Q. We're hearing that American troops have surrounded the Cuban and Nicaraguan Embassies in Panama City and that in Managua the Nicaraguans have retaliated by surrounding our Embassy there with their own tanks. Are you hearing the same thing? And what message -- --

The President. We were told that is not true.

Q. That is not true?

The President. Yeah. As of the briefing I just had.

Q. Mr. President, you've referred to the elected government of Mr. Endara. As you know, there was never an accurate final count that confirmed that, even though most polls suggested he had probably won by a 3-to-1 margin. In talking with him, or in the future, have you encouraged or would you encourage him to seek again elections that would verify that he, indeed, or whoever, would be a legally elected President?

The President. I would encourage as much as their constitution calls for. But the election of Endara was, as you point out, so overwhelming, the vote count so high, that I don't think anybody can suggest somebody else might well have won that election.

Q. But, Mr. President, what I pointed out was that it was never final and it was never verified. It was stolen, as you point out.

The President. Well, because it was aborted by this dictator Noriega -- Maximum Leader, so decreed 3 days ago, but he was acting like Maximum Leader before that -- thwarting, frustrating the will of the Panamanian people. So, I think the international community that oversaw those elections, including a former President of the United States, felt that it went pretty well.

Q. If I could go back to the question of hostages, aides say that you anticipated Noriega might escape the initial assault, and so, there were plans to go after him. Where are your priorities, sir? In getting Manuel Noriega or in dealing with the Americans who might be held? Because if you get Noriega, the Americans may still be held.

The President. And if we get Noriega -- pretty much likelihood they'll be released unless somebody wants to use a held American as a ticket to get out of town. So, we're doing both. We are concentrating every way we possibly can to find Noriega. And that is not drawing down -- here's my answer -- it is not drawing down on the assets that we have available to safeguard the lives of Americans. They're not mutually exclusive.

Q. Sir, why is it that tens of thousands of American fighting men, and with all of our intelligence, were still unable to snatch one bad guy from Panama?

The President. Because intelligence is imperfect, Ellen [Ellen Warren, Knight Ridder].

Q. And, sir, did we make an effort -- --

The President. It's good. Sometimes it's counting numbers -- very sure. The intention of a person to be someplace or move -- very difficult, but it's still sophisticated. I'm convinced we've got the best, but that's why it is imperfect.

Q. A followup, sir. Have you made an effort prior to the invasion to go down and capture General Noriega?

The President. Have I? No, I've been right here on the job. And I -- [laughter] -- --
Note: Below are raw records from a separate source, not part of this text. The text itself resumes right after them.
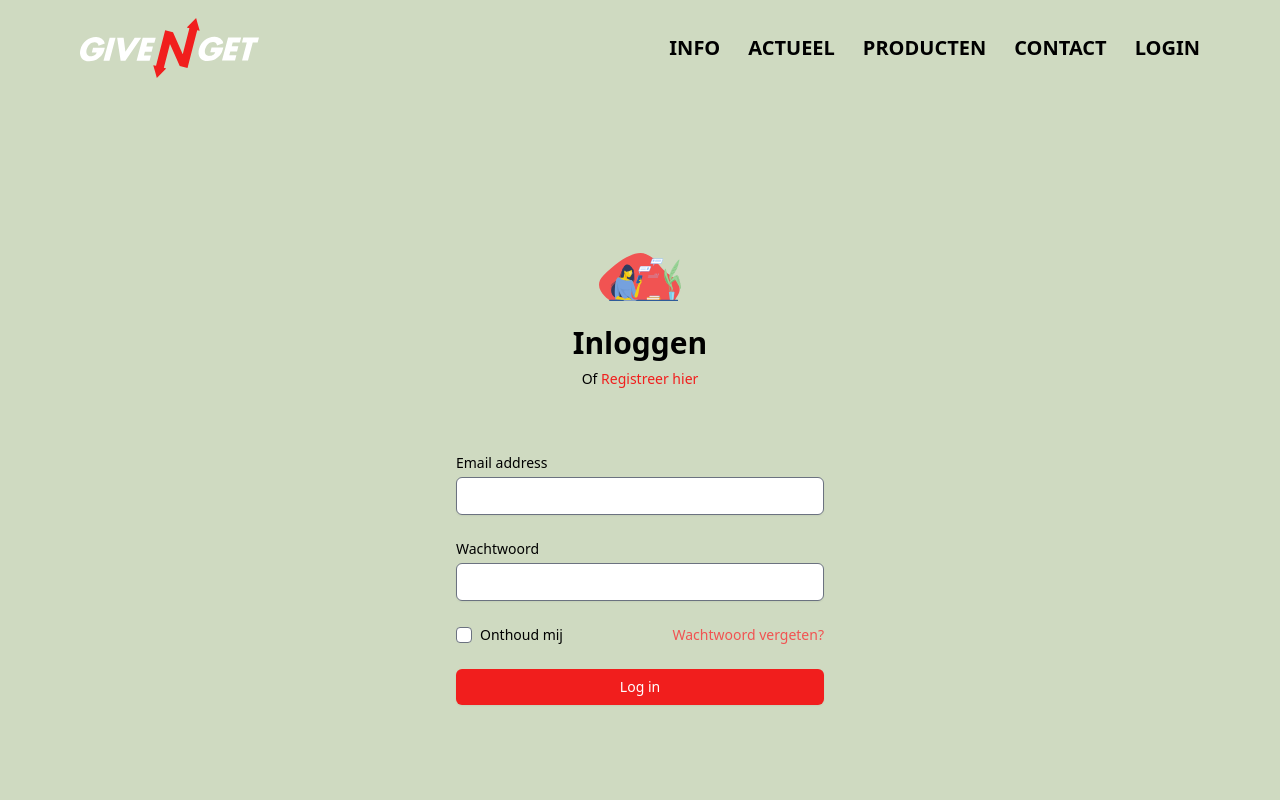
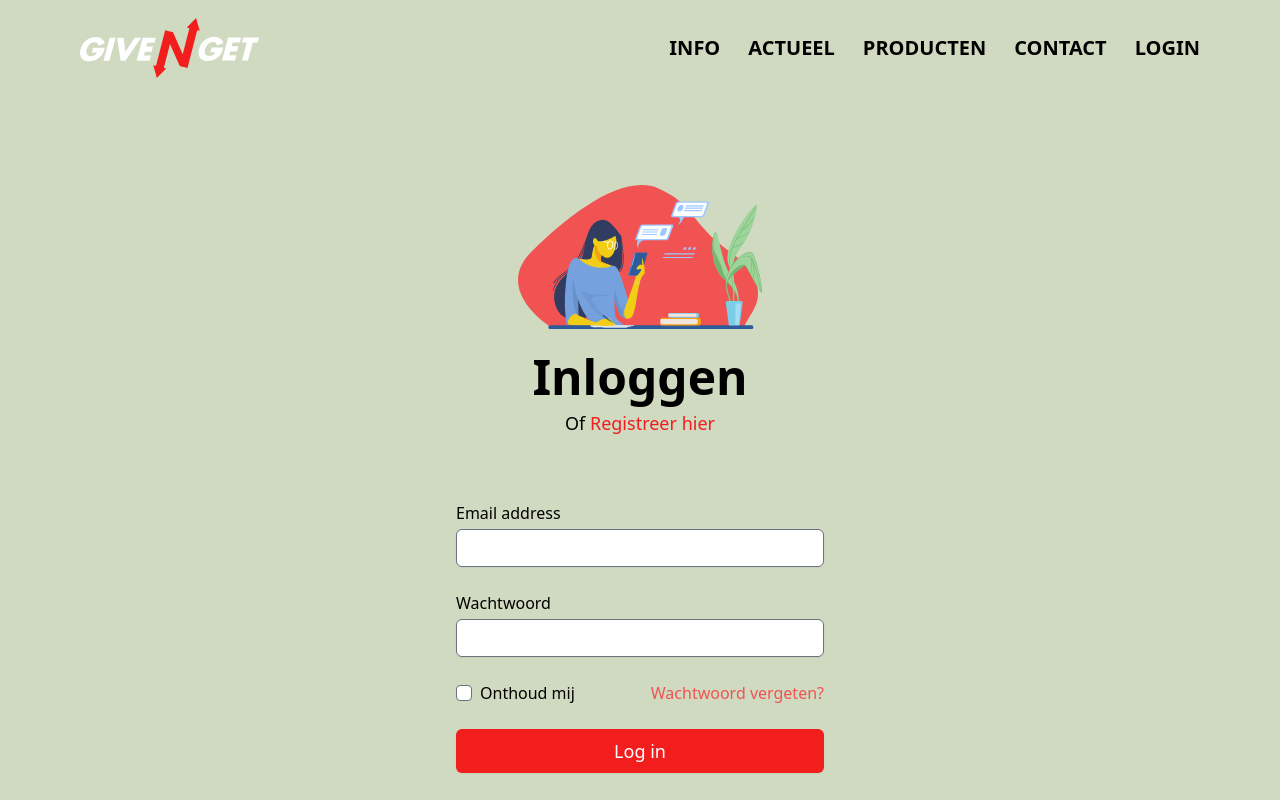
Before and after one commit to C-Andriessen/give-get, a React (Create React App) app in the folder App/client/: page /login in a window 1280 px wide. Shown: the top 800 px of the page. Built offline with nearby package versions, Linux system fonts and the light colour scheme.

Commit message:
resized login page

```diff
--- a/App/client/src/components/LoginForm.js
+++ b/App/client/src/components/LoginForm.js
@@ -8,11 +8,11 @@ export default function LoginForm() {
   return (
     <div className="min-h-full flex flex-col justify-center py-12 sm:px-6 lg:px-8 ">
       <div className="sm:mx-auto sm:w-full sm:max-w-md">
-        <img className="mx-auto h-12 w-auto" src={Person_Blob} alt="Login" />
-        <h2 className="mt-6 text-center text-3xl font-extrabold text-gray-900">
+        <img className="mx-auto h-36 w-auto" src={Person_Blob} alt="Login" />
+        <h2 className="mt-6 text-center text-5xl font-extrabold text-gray-900">
           Inloggen
         </h2>
-        <p className="mt-2 text-center text-sm text-gray-600">
+        <p className="mt-2 text-center text-lg text-gray-600">
           Of{" "}
           <a
             href="#"
@@ -29,7 +29,7 @@ export default function LoginForm() {
             <div>
               <label
                 htmlFor="email"
-                className="block text-sm font-medium text-gray-700"
+                className="block text-md font-medium text-gray-700"
               >
                 Email address
               </label>
@@ -46,10 +46,7 @@ export default function LoginForm() {
             </div>
 
             <div>
-              <label
-                htmlFor="password"
-                className="block text-sm font-medium text-gray-700"
-              >
+              <label htmlFor="password" className="block text-md font-medium">
                 Wachtwoord
               </label>
               <div className="mt-1">
@@ -74,13 +71,13 @@ export default function LoginForm() {
                 />
                 <label
                   htmlFor="remember-me"
-                  className="ml-2 block text-sm text-gray-900"
+                  className="ml-2 block text-md text-gray-900"
                 >
                   Onthoud mij
                 </label>
               </div>
 
-              <div className="text-sm">
+              <div className="text-md">
                 <a
                   href="#"
                   className="font-medium text-baby-barf-pink hover:text-baby-barf-red"
@@ -93,7 +90,7 @@ export default function LoginForm() {
             <div>
               <button
                 type="submit"
-                className="w-full flex justify-center py-2 px-4 rounded-md shadow-sm text-sm font-medium text-white bg-baby-barf-red focus:outline-none focus:ring-2 focus:ring-offset-2 focus:ring-baby-barf-red"
+                className="w-full flex justify-center py-2 px-4 rounded-md shadow-sm text-lg font-medium text-white bg-baby-barf-red focus:outline-none focus:ring-2 focus:ring-offset-2 focus:ring-baby-barf-red"
               >
                 Log in
               </button>
```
Q. Has the administration, sir? Had Americans made an effort to do so?

The President. Was there some operation, you mean? Not that I know of.

Q. What led you to approve of the decision to have a bounty on Noriega? And is this the type of thing that we will be doing in the future?

The President. His picture will be in every post office in town. That's the way it works. He's a fugitive drug dealer, and we want to see him brought to justice. And if that helps, if there's some incentive for some Panamanian to turn him in, that's a million bucks that I would be very happy to sign the check for.

Q. I was going to ask you about Panama and the Panamanians who have suffered mightily as a result of all this, not only because of the sanctions that we've imposed for a long time but the military actions, the homes destroyed, the lives lost, and so forth. Are you willing to make, now, a major commitment in terms of aid to Panama to help rebuild what has been destroyed down there?

The President. Yes, I'm willing to help the Panamanian people. We've already ordered the lifting of sanctions. I'm convinced that as we open up economic channels they'll do much better. The standard of living will increase for all as we go forward with investment. We have permitted now the reflagging -- or put it this way, don't have to unflag -- there are Panamanian vessels, and there are other things that we can do. We've released escrowed funds, but we are trying to help Mr. Endara already with operating funds to pay the workers and the people. And beyond that, though, I think we will feel obligated to try to help in every way possible.

Q. Mr. President, what can you tell us about civilian casualties, specifically Panamanian civilian casualties down there? And was there any estimate given in the preplanning of this invasion of civilian casualties?

The President. Our numbers are almost nonexistent. And I heard some reports from a hospital -- and we've not been able to confirm those numbers -- that some civilians were killed. And I just asked that of our defense chief who had the latest information when he came over here. And so, I just can't help you on the total numbers.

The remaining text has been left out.